The politicians are passing on some topics – such as social safety and student wellbeing – to the participation bodies. But does that solve the problem? The participation bodies are under pressure too, the Inspectorate has found. There are few students who even know what a ‘programme committee’ is or what it does. “We found that out ten years ago”, says Rijken. “All sorts of things have been tried, so many solutions have been devised: how we get the students enthusiastic about student participation? But nothing has changed.”
‘We’re taking a good hard look at educational institutions’
So the Inspectorate writes that there are “alternative ways of designing the participation function that are more in keeping with today’s world”. Maybe new forms of ‘citizen participation’ via digital solutions should be considered, Rijken speculates. But the main point is that things need to change fundamentally, because at the moment it is not working.
Nothing can happen by itself, the Inspectorate says. Institutions are happy to continue on the beaten track. Take selection in higher education, for instance. The selection procedures are unsound, the Inspectorate reported earlier this year. In fact, everyone is doing what they like and, with selection, the study programmes are tinkering with equality of opportunities.
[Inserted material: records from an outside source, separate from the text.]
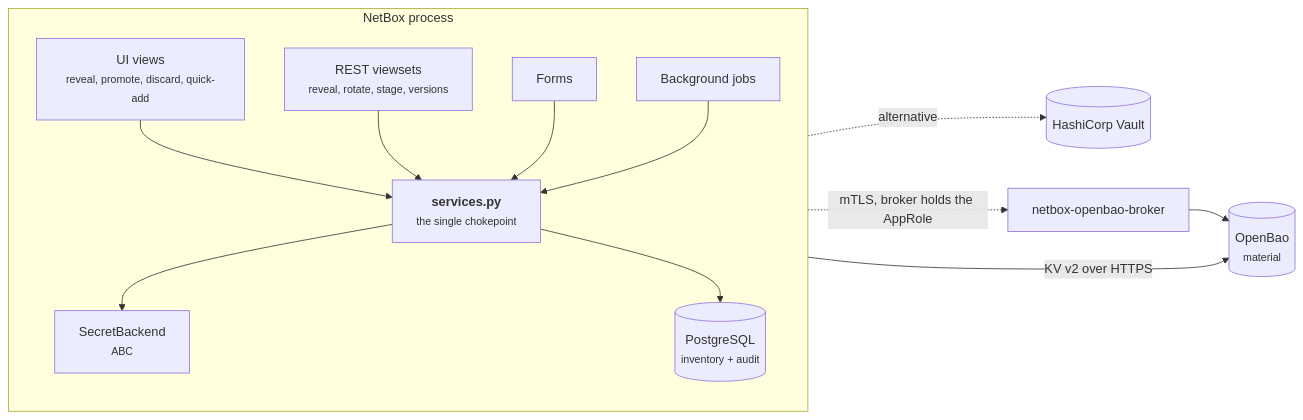
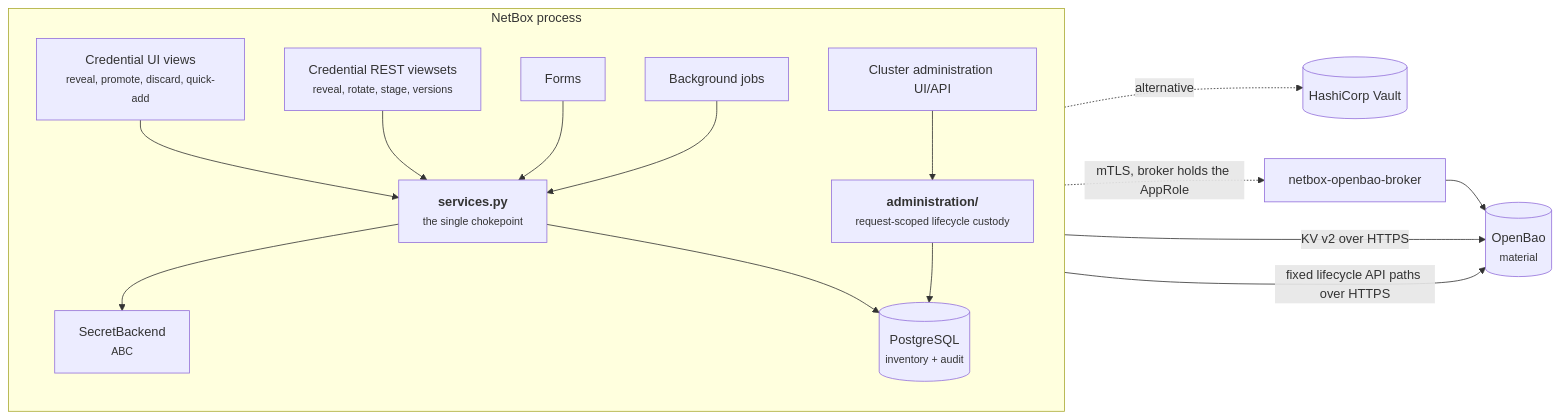
Before and after one commit to emersonfelipesp/netbox-openbao: the diagram in docs/architecture/index.md, drawn with Mermaid. The commit also changed other lines of this file and 34 other files, not shown here.

First line of the commit message:
feat: add guarded OpenBao cluster administration

````diff
--- a/docs/architecture/index.md
+++ b/docs/architecture/index.md
@@ -9,24 +9,29 @@
 ```mermaid
 flowchart LR
     subgraph netbox["NetBox process"]
         direction TB
-        UI["UI views<br/><small>reveal, promote, discard, quick-add</small>"]
-        API["REST viewsets<br/><small>reveal, rotate, stage, versions</small>"]
+        UI["Credential UI views<br/><small>reveal, promote, discard, quick-add</small>"]
+        API["Credential REST viewsets<br/><small>reveal, rotate, stage, versions</small>"]
+        ADMINUI["Cluster administration UI/API"]
+        ADMIN["<b>administration/</b><br/><small>request-scoped lifecycle custody</small>"]
         FORMS["Forms"]
         JOBS["Background jobs"]
         SVC["<b>services.py</b><br/><small>the single chokepoint</small>"]
         BE["SecretBackend<br/><small>ABC</small>"]
         DB[("PostgreSQL<br/><small>inventory + audit</small>")]
         UI --> SVC
         API --> SVC
         FORMS --> SVC
         JOBS --> SVC
+        ADMINUI --> ADMIN
         SVC --> BE
         SVC --> DB
+        ADMIN --> DB
     end
 
     BE -->|KV v2 over HTTPS| BAO[("OpenBao<br/><small>material</small>")]
+    ADMIN -->|fixed lifecycle API paths over HTTPS| BAO
     BE -.->|alternative| VAULT[("HashiCorp Vault")]
     BE -.->|"mTLS, broker holds the AppRole"| BROKER["netbox-openbao-broker"]
     BROKER --> BAO
 ```
````
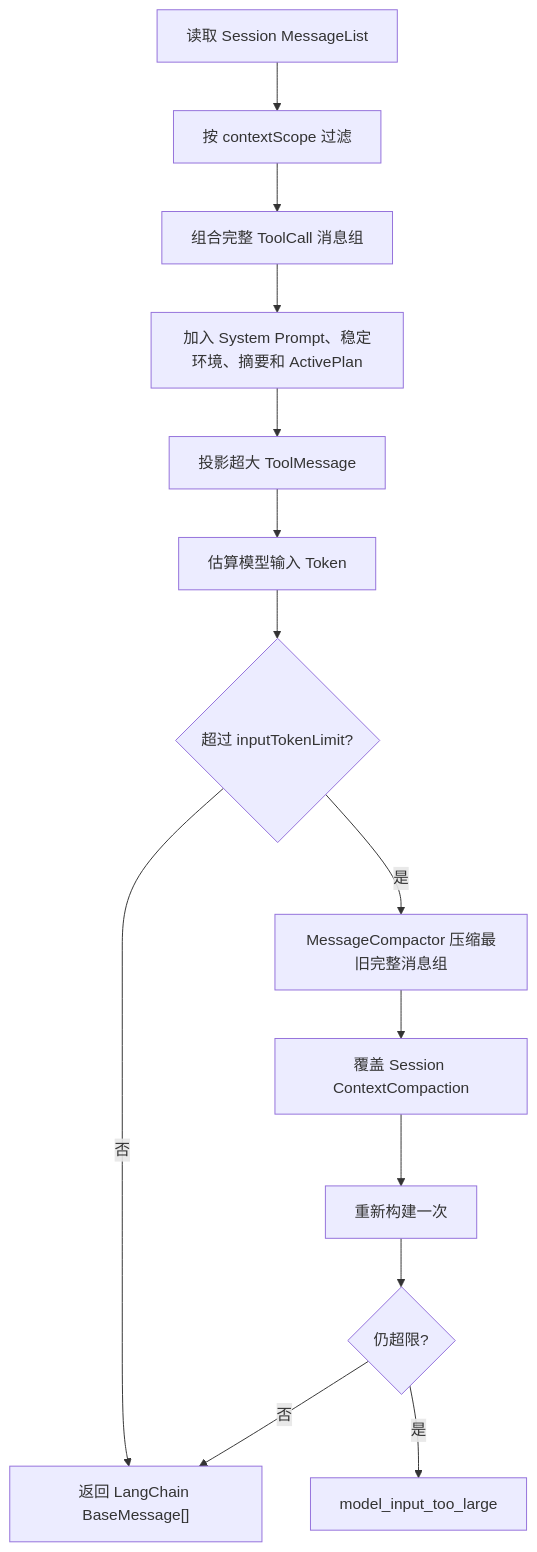
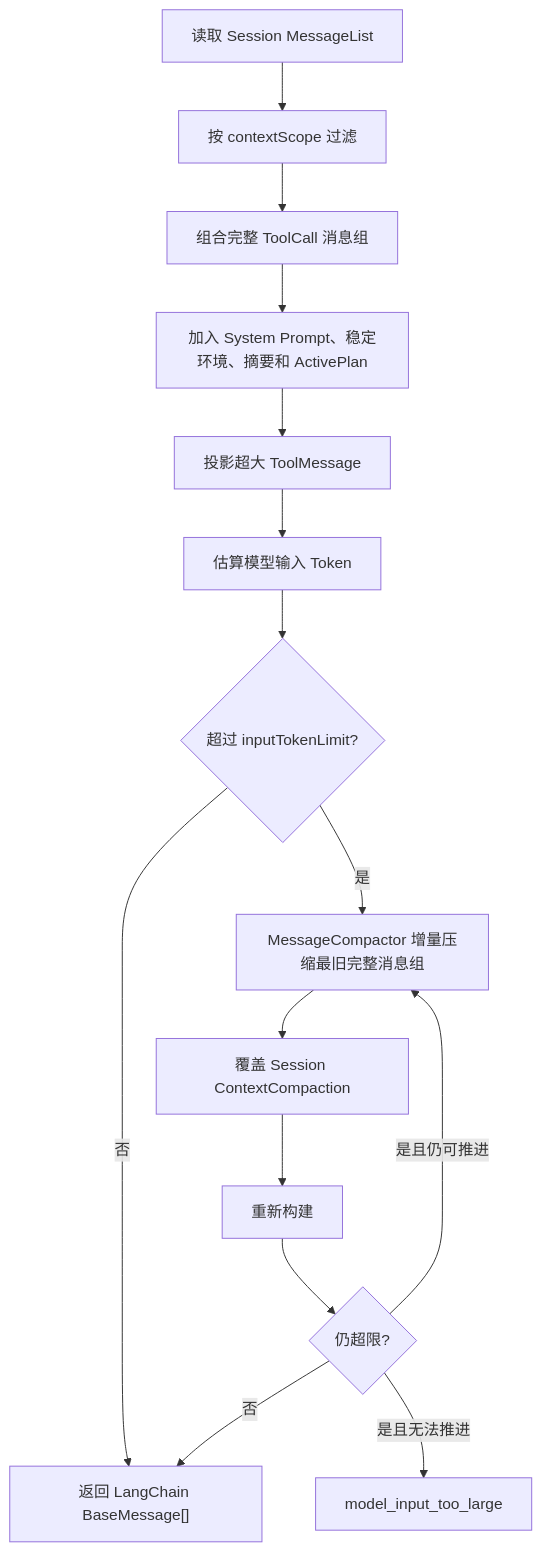
One commit to lucyonegit/agent-runtime-v2 changed the diagram in docs/03-context-plan-view-and-events.md. Above: the diagram before and after it, drawn with Mermaid. The commit also changed other lines of this file and 37 other files, not shown here.

````diff
--- a/docs/03-context-plan-view-and-events.md
+++ b/docs/03-context-plan-view-and-events.md
@@ -7,16 +7,17 @@
 ```mermaid
 flowchart TD
     A["读取 Session MessageList"] --> B["按 contextScope 过滤"]
     B --> C["组合完整 ToolCall 消息组"]
     C --> D["加入 System Prompt、稳定环境、摘要和 ActivePlan"]
     D --> E["投影超大 ToolMessage"]
     E --> F["估算模型输入 Token"]
     F --> G{"超过 inputTokenLimit?"}
     G -->|否| H["返回 LangChain BaseMessage[]"]
-    G -->|是| I["MessageCompactor 压缩最旧完整消息组"]
+    G -->|是| I["MessageCompactor 增量压缩最旧完整消息组"]
     I --> J["覆盖 Session ContextCompaction"]
-    J --> K["重新构建一次"]
+    J --> K["重新构建"]
     K --> L{"仍超限?"}
     L -->|否| H
-    L -->|是| M["model_input_too_large"]
+    L -->|是且仍可推进| I
+    L -->|是且无法推进| M["model_input_too_large"]
 ```
````
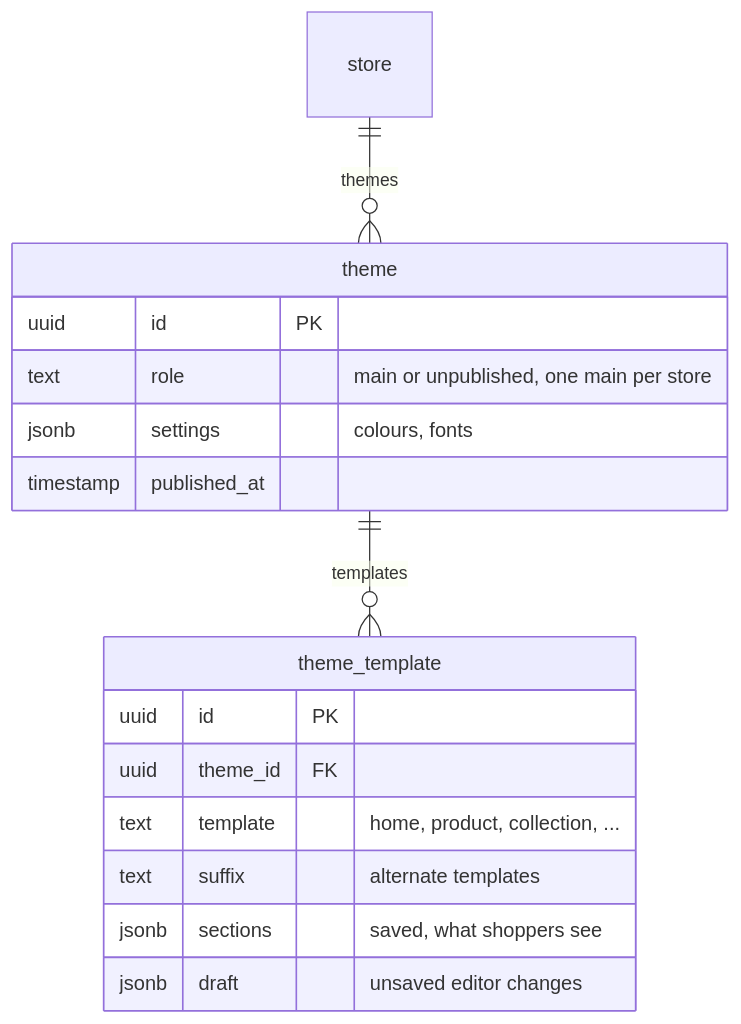
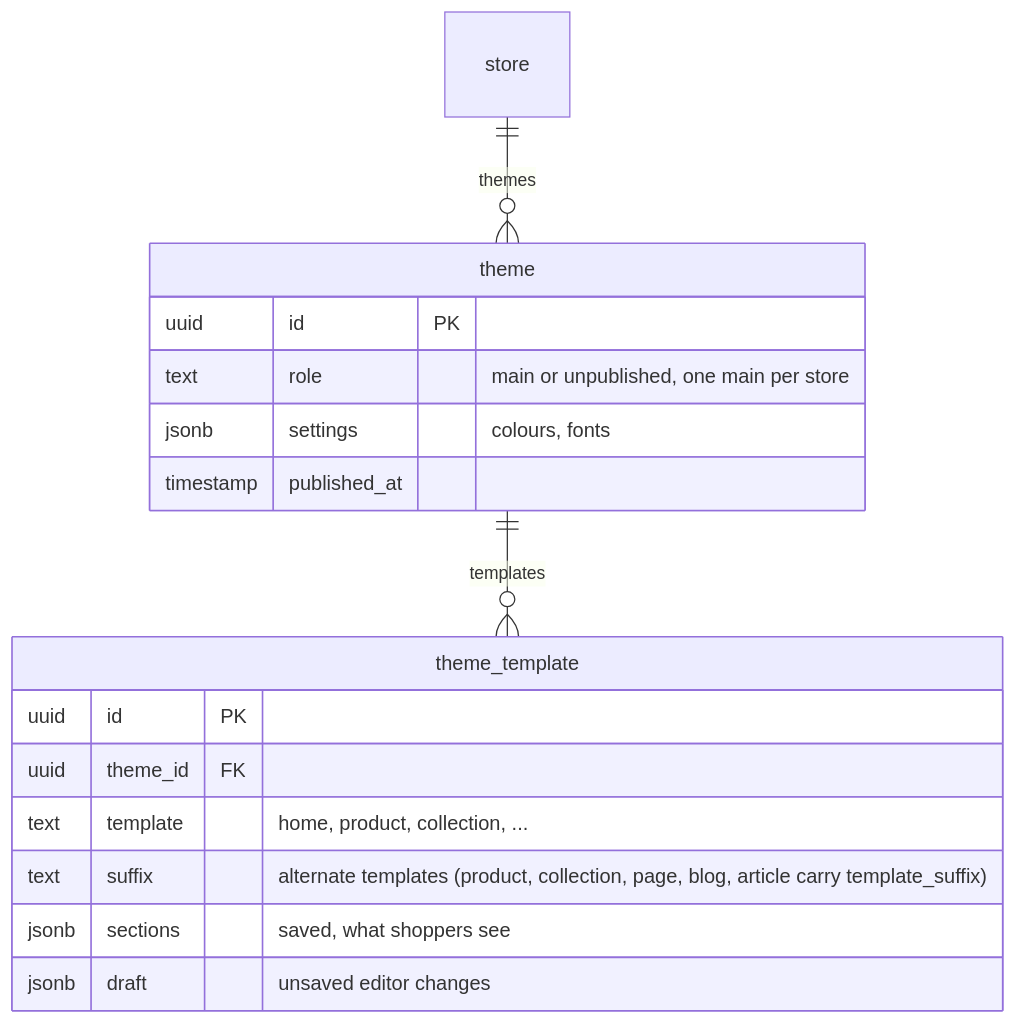
Before and after one commit to Viora-Tech/e-commerce: the third of 4 diagrams in apps/docs/content/developer-docs/building/data-model.mdx, drawn with Mermaid. The commit also changed 32 other files, not shown here.

First line of the commit message:
feat(themes): blog and post templates, usage counts and a template manager

````diff
--- a/apps/docs/content/developer-docs/building/data-model.mdx
+++ b/apps/docs/content/developer-docs/building/data-model.mdx
@@ -158,20 +158,20 @@
 ```mermaid
 erDiagram
   store ||--o{ theme : "themes"
   theme ||--o{ theme_template : "templates"
 
   theme {
     uuid id PK
     text role "main or unpublished, one main per store"
     jsonb settings "colours, fonts"
     timestamp published_at
   }
   theme_template {
     uuid id PK
     uuid theme_id FK
     text template "home, product, collection, ..."
-    text suffix "alternate templates"
+    text suffix "alternate templates (product, collection, page, blog, article carry template_suffix)"
     jsonb sections "saved, what shoppers see"
     jsonb draft "unsaved editor changes"
   }
 ```
````
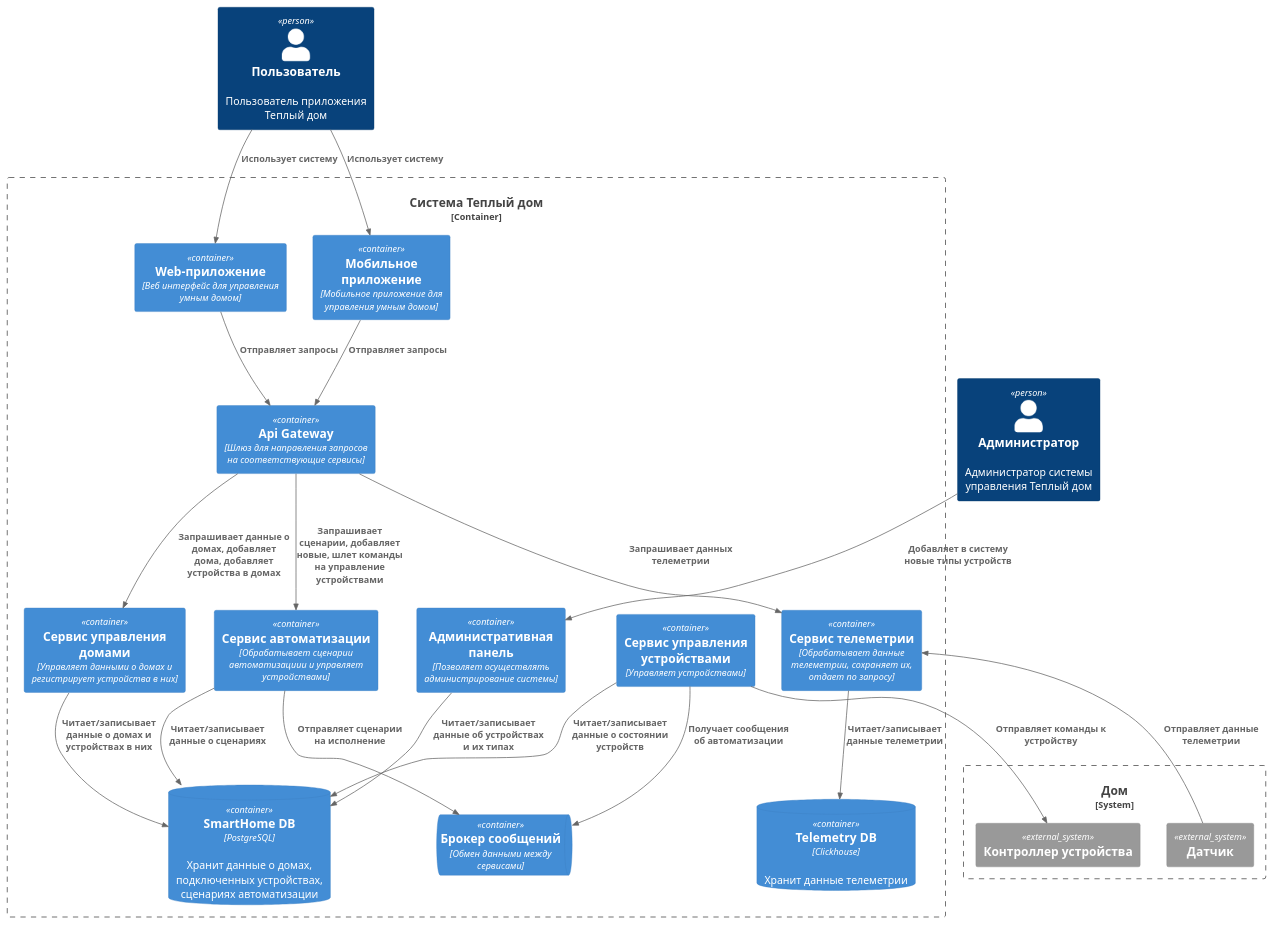
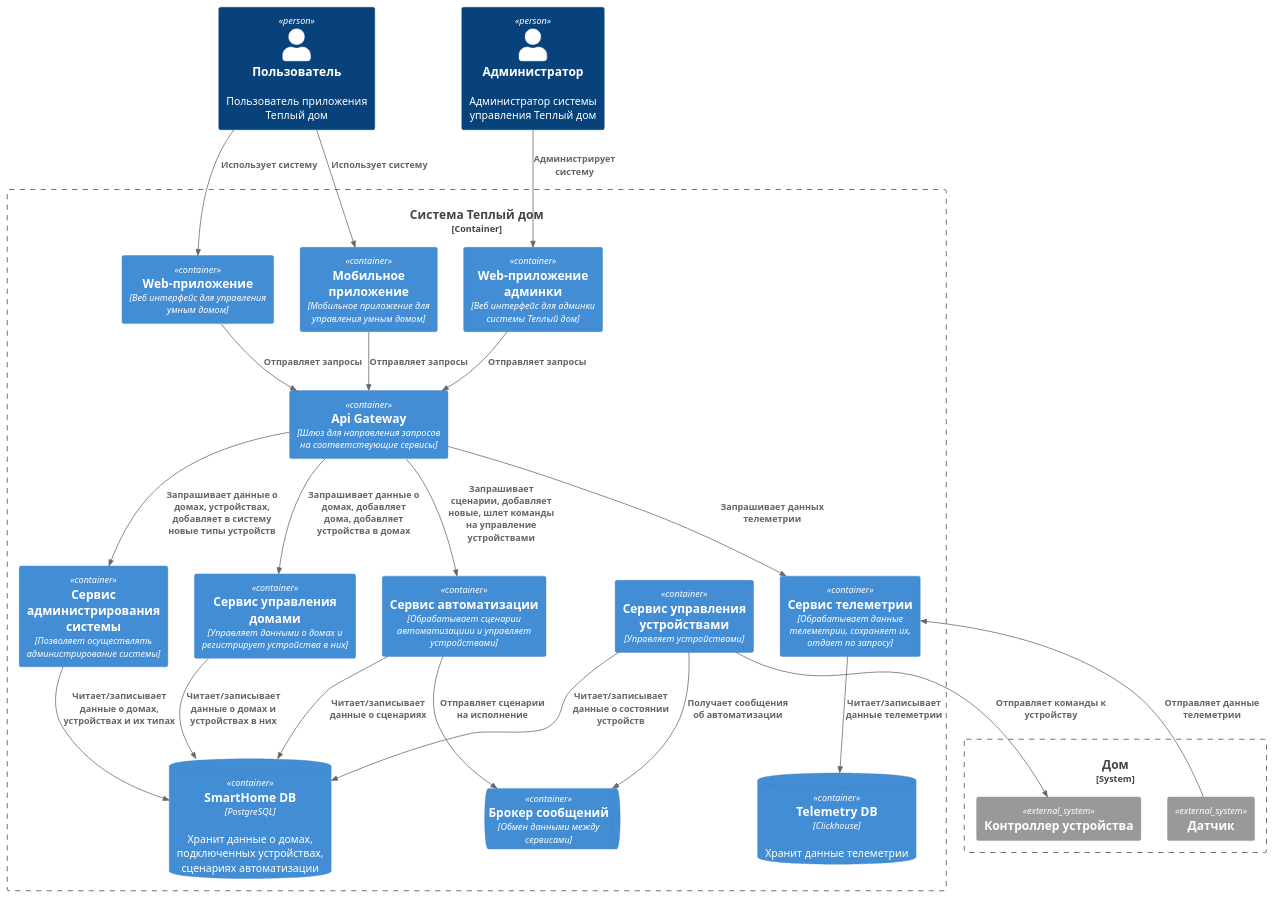
One commit to knautilus/architecture-warmhouse changed the diagram in diagrams/smart_home/ToBe_Container.puml. Above: the diagram before and after it, drawn with PlantUML. The commit also changed 6 other files, not shown here.

```diff
--- a/diagrams/smart_home/ToBe_Container.puml
+++ b/diagrams/smart_home/ToBe_Container.puml
@@ -1,45 +1,48 @@
 @startuml
 
 !include https://raw.githubusercontent.com/plantuml-stdlib/C4-PlantUML/master/C4_Container.puml
 
 Person(User, "Пользователь", "Пользователь приложения Теплый дом")
 Person(Admin, "Администратор", "Администратор системы управления Теплый дом")
 
 Container_Boundary(SmartHome, "Система Теплый дом") {
+    Container(AdminWebApp, "Web-приложение админки", "Веб интерфейс для админки системы Теплый дом")
     Container(WebApp, "Web-приложение", "Веб интерфейс для управления умным домом")
     Container(MobileApp, "Мобильное приложение", "Мобильное приложение для управления умным домом")
     Container(ApiGateway, "Api Gateway", "Шлюз для направления запросов на соответствующие сервисы")
-    Container(AdminPanel, "Административная панель", "Позволяет осуществлять администрирование системы")
+    Container(AdminPanel, "Сервис администрирования системы", "Позволяет осуществлять администрирование системы")
     Container(HomeManagement, "Сервис управления домами", "Управляет данными о домах и регистрирует устройства в них")
     Container(DeviceManagement, "Сервис управления устройствами", "Управляет устройствами")
     Container(AutomationService, "Сервис автоматизации", "Обрабатывает сценарии автоматизациии и управляет устройствами")
     Container(TelemetryService, "Сервис телеметрии", "Обрабатывает данные телеметрии, сохраняет их, отдает по запросу")
     ContainerDb(SmartHomeDb, "SmartHome DB", "PostgreSQL", "Хранит данные о домах, подключенных устройствах, сценариях автоматизации")
     ContainerDb(TelemetryDb, "Telemetry DB", "Clickhouse", "Хранит данные телеметрии")
     ContainerQueue(Queue, "Брокер сообщений", "Обмен данными между сервисами")
 }
 
 System_Boundary(House, "Дом") {
     System_Ext(Sensor, "Датчик")
     System_Ext(Device, "Контроллер устройства")
 }
 
-Rel(Admin, AdminPanel, "Добавляет в систему новые типы устройств")
+Rel(Admin, AdminWebApp, "Администрирует систему")
+Rel(AdminWebApp, ApiGateway, "Отправляет запросы")
 Rel(User, WebApp, "Использует систему")
 Rel(User, MobileApp, "Использует систему")
 Rel(WebApp, ApiGateway, "Отправляет запросы")
 Rel(MobileApp, ApiGateway, "Отправляет запросы")
+Rel(ApiGateway, AdminPanel, "Запрашивает данные о домах, устройствах, добавляет в систему новые типы устройств")
 Rel(ApiGateway, HomeManagement, "Запрашивает данные о домах, добавляет дома, добавляет устройства в домах")
 Rel(ApiGateway, AutomationService, "Запрашивает сценарии, добавляет новые, шлет команды на управление устройствами")
 Rel(ApiGateway, TelemetryService, "Запрашивает данных телеметрии")
-Rel(AdminPanel, SmartHomeDb, "Читает/записывает данные об устройствах и их типах")
+Rel(AdminPanel, SmartHomeDb, "Читает/записывает данные о домах, устройствах и их типах")
 Rel(HomeManagement, SmartHomeDb, "Читает/записывает данные о домах и устройствах в них")
 Rel(DeviceManagement, SmartHomeDb, "Читает/записывает данные о состоянии устройств")
 Rel(AutomationService, SmartHomeDb, "Читает/записывает данные о сценариях")
 Rel(TelemetryService, TelemetryDb, "Читает/записывает данные телеметрии")
 Rel(AutomationService, Queue, "Отправляет сценарии на исполнение")
 Rel(DeviceManagement, Queue, "Получает сообщения об автоматизации")
 Rel(Sensor, TelemetryService, "Отправляет данные телеметрии")
 Rel(DeviceManagement, Device, "Отправляет команды к устройству")
 
 @enduml
```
“We find that shocking”, Oppers says. “One of the problems is that study programmes often don’t consider the effect on equality of opportunities. What is the bias in their procedure? To what extent can they justify their choices? Those are questions they find hard. And meanwhile more and more selection is taking place!”
So shouldn’t the Inspectorate take action, if the quality of higher education is at risk? “With The State of Education we’re taking a good hard look at educational institutions”, says Oppers. “But we’re not the ones that can solve the problems. In the end, that’s up to the institutions and study programmes themselves.”
HOP, Bas BellemanTranslation: Taalcentrum-VU